When he’s not in the booth or being frustrated by the lack of offers his agent can wrangle, Lee likes to swing by the bachelor pad of his friend Jeremy (Nick Offerman, great as always) where they can unwind with some reefers. Lee has other, newer problems too, ones that bear the weight of impending mortality, but his existential malaise is upended when he makes a surprise connection with a friend of Jeremy’s, the 30s-ish Charlotte (Laura Prepon; Orange is the New Black, That 70s Show).
Yes, a May/December attraction sparks, but the connection is so casual, so kindred, so authentic, and based on souls connecting rather than fleeting desperate loneliness, that it actually works. There’s no BS or pretense involved, just genuine good humor, and you buy it – especially since the portrayal is smart enough to confront the fact that there’s a creepy element to it as well.
It all comes from a real place, tenderly and truthfully done, while also serving as a catalyst that helps get to the core of Lee’s existential crisis, his regrets, and the need to face them.
This familiar struggle, seen portrayed many times before, is made singular by how Elliott and Haley flesh Lee out. He’s a man with a hardworking ethos, someone who still feels vital in his twilight. Other movies would look at a similar figure with sympathetic eyes but see him as someone who’s afraid to accept his new reality, that his time has past, or that time has past him. But here, Lee sees himself correctly; it’s the vapid world that has lost sight of something.
Brett Haley, a relatively young filmmaker, has carved out an unexpected path for himself of late: crafting portraits of people in life’s last act. His previous movie, I’ll See You In My Dreams, was a similar showcase for actress Blythe Danner, written specifically for her. Elliott co-starred in that immensely endearing film as Danner’s love interest, and now Haley has in turn written one for him.
It, too, creates some really sweet moments of tenderness and grace, and does it all with a deft touch that lets even things like the reading of poetry not be saccharine or hackneyed but, well, actually poetic.
But it’s not just what Haley has provided Elliott on the page; it’s also what he allows Elliott time for on the screen. Some of the film’s best, most illuminating moments are lengthy close-ups of Elliott in which not a single word is spoken. Haley just rests on those shots, lingering, letting Elliott reveal Lee’s melancholy, his pain, his sorrow, by staying on Lee as he contemplates those burdens, and feels them.
Of course Elliott’s also great with words, too, and not just because he can make them sound good. An audition scene in the film’s second half, in which Lee reads for a part that cuts too close to the bone, is an absolute heartbreaker.
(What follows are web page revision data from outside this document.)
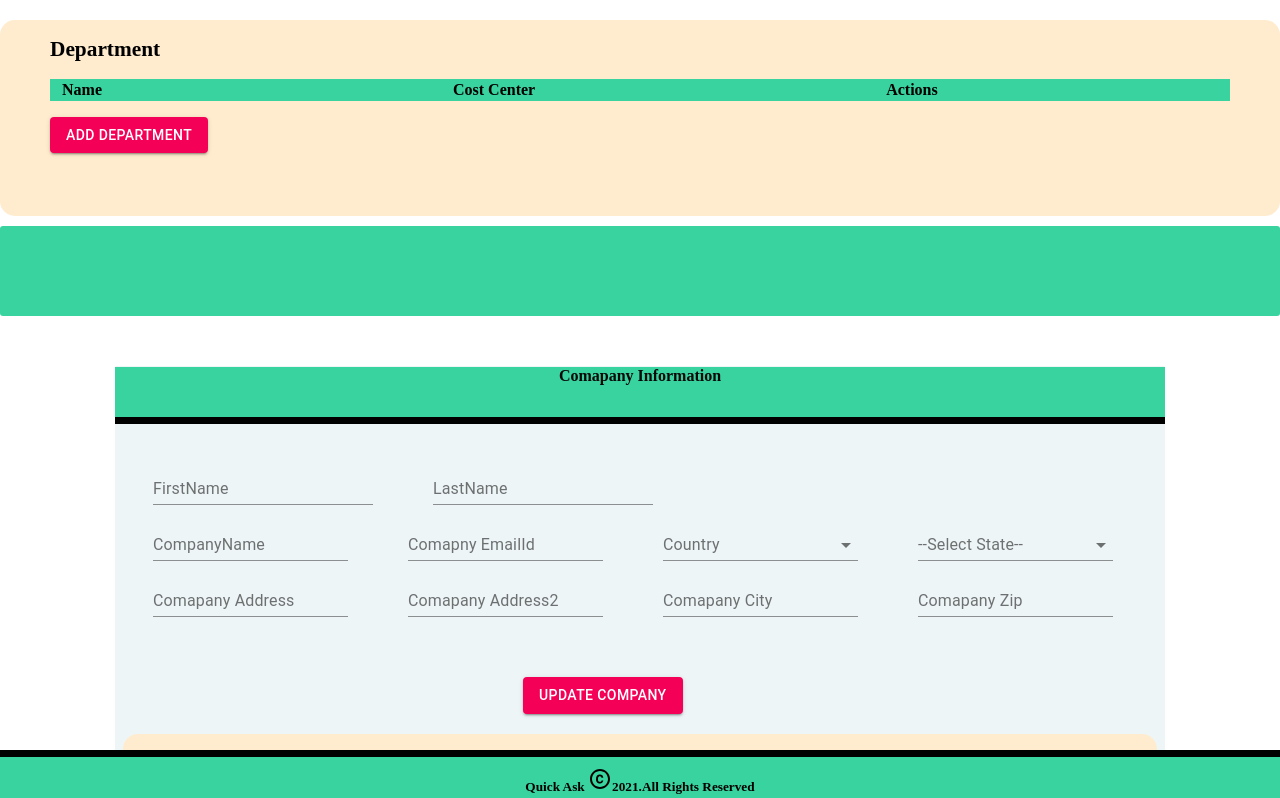
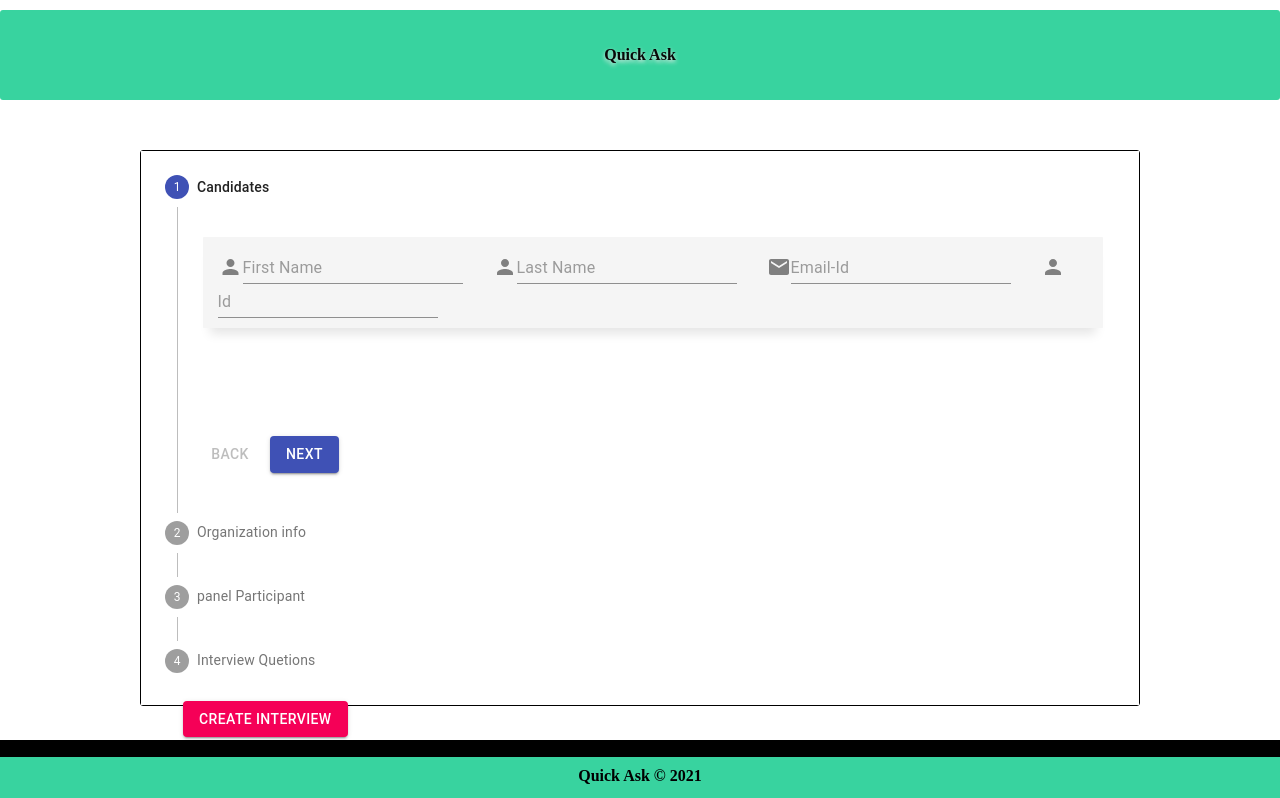
Before and after one commit to Dhruvikakadiya/webapp, a React (Create React App) app: page / in a window 1280 px wide. Shown: the top 798 px of the page. Built offline with nearby package versions, Linux system fonts and the light colour scheme.

Commit message:
hello file is delete

```diff
--- a/src/index.js
+++ b/src/index.js
@@ -1,17 +1,19 @@
 import React from 'react';
 import ReactDOM from 'react-dom';
 // import './index.css';
-import App from './App';
+import App from './App'
 import Department from './QuickAsk/componet1/companyprofile/Department'
 import Comproform from './QuickAsk/componet1/companyprofile/Comproform'
 import reportWebVitals from './reportWebVitals';
 import Comprofile from './QuickAsk/componet1/companyprofile/Comprofile';
+import Step1 from './QuickAsk/NEWINTERVIEW/STEPS/Step1';
 
 ReactDOM.render(
   <React.StrictMode>
     {/* <App /> */}
-    <Department/>
-    <Comprofile/>
+    {/* <Department/>
+    <Comprofile/> */}
+    <App/>
   </React.StrictMode>,
   document.getElementById('root')
 );
```
Also changed, not shown: 1 other file (tests, documents, lock files or other folders).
It’s more than just “the Oscar clip”; it’s the kind of rare, special soul bearing moment that makes you wonder just how autobiographical it really is.
I don’t know, Elliott may be at complete and total peace in his personal life, but what he pours out in this scene makes it seem like he needed that release for himself.
Haley’s original title for this movie was Iceberg, to serve as a metaphor for a character who had much more going on beneath the surface than what others could only see above it. That idea is even spelled out at one point, which would’ve made the title too on-the-nose.
The Hero is a better one, particularly for this character, one who blanches at the notion of being labeled a hero – even though that’s exactly what he’s famous for – because he knows all-too-well that he’s far from it. The title, then, becomes appropriately two-fold: accurate, and ironic.
That’s the beauty of how the label is used here, and its a complex truth that Lee fails to appreciate: people need heroes, especially ones that are flawed, and who are brave enough to confess it.